Instructions to follow —
Report all lines of the records that contain "fields".

Source data —
----

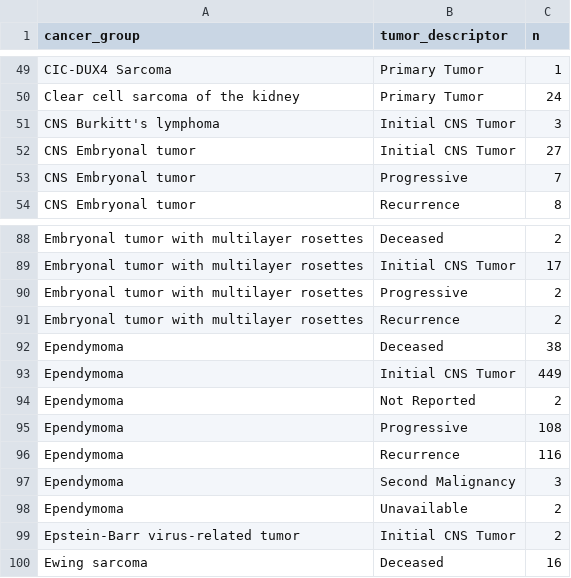
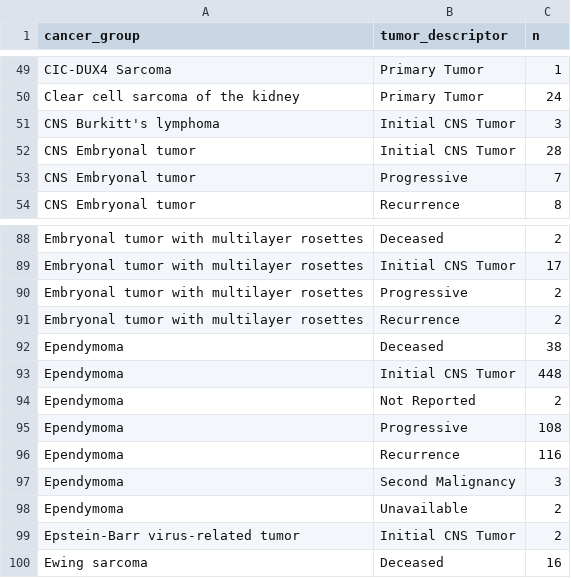
Before and after one commit to rokitalab/OpenPedCan-analysis, a TSV file: analyses/molecular-subtyping-integrate/results/pediatric_cancer_groups.tsv, drawn as a sheet; only a part is shown, gaps mark what is left out.

```diff
--- a/analyses/molecular-subtyping-integrate/results/pediatric_cancer_groups.tsv
+++ b/analyses/molecular-subtyping-integrate/results/pediatric_cancer_groups.tsv
@@ -51,3 +51,3 @@ Clear cell sarcoma of the kidney	Primary Tumor	24
 CNS Burkitt's lymphoma	Initial CNS Tumor	3
-CNS Embryonal tumor	Initial CNS Tumor	27
+CNS Embryonal tumor	Initial CNS Tumor	28
 CNS Embryonal tumor	Progressive	7
@@ -92,3 +92,3 @@ Embryonal tumor with multilayer rosettes	Recurrence	2
 Ependymoma	Deceased	38
-Ependymoma	Initial CNS Tumor	449
+Ependymoma	Initial CNS Tumor	448
 Ependymoma	Not Reported	2
```
Also changed, not shown: analyses/molecular-subtyping-integrate/results/harmonized_diagnosis_cancer_group_table.tsv, 1 other file.
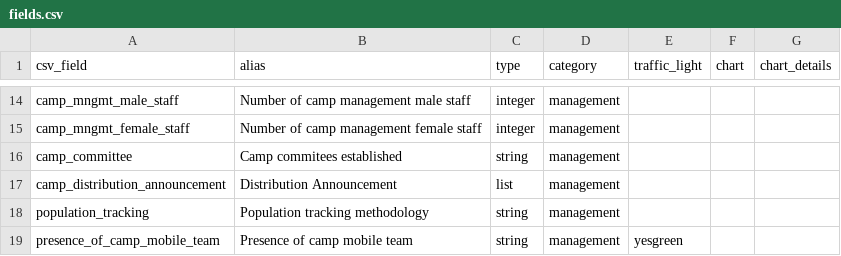
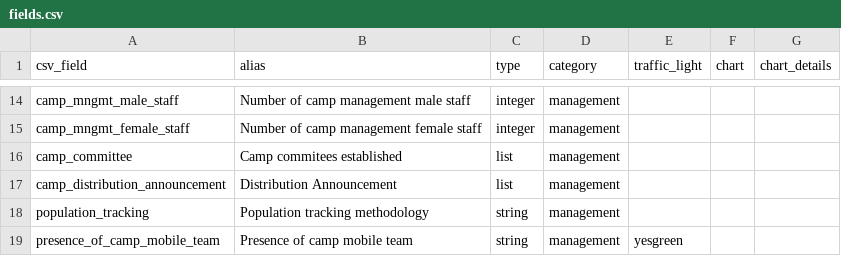
Before and after one commit to cccmiraq/FSMTMap, a CSV file: data/fields.csv, drawn as a sheet; only a part is shown, gaps mark what is left out.

Commit message:
Update fields.csv

```diff
--- a/data/fields.csv
+++ b/data/fields.csv
@@ -15,3 +15,3 @@ camp_mngmt_male_staff,Number of camp management male staff,integer,management,,,
 camp_mngmt_female_staff,Number of camp management female staff,integer,management,,,
-camp_committee,Camp commitees established,string,management,,,
+camp_committee,Camp commitees established,list,management,,,
 camp_distribution_announcement,Distribution Announcement,list,management,,,
```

----

Reply —
Before and after one commit to cccmiraq/FSMTMap, a CSV file: data/fields.csv, drawn as a sheet; only a part is shown, gaps mark what is left out.
Update fields.csv
--- a/data/fields.csv
+++ b/data/fields.csv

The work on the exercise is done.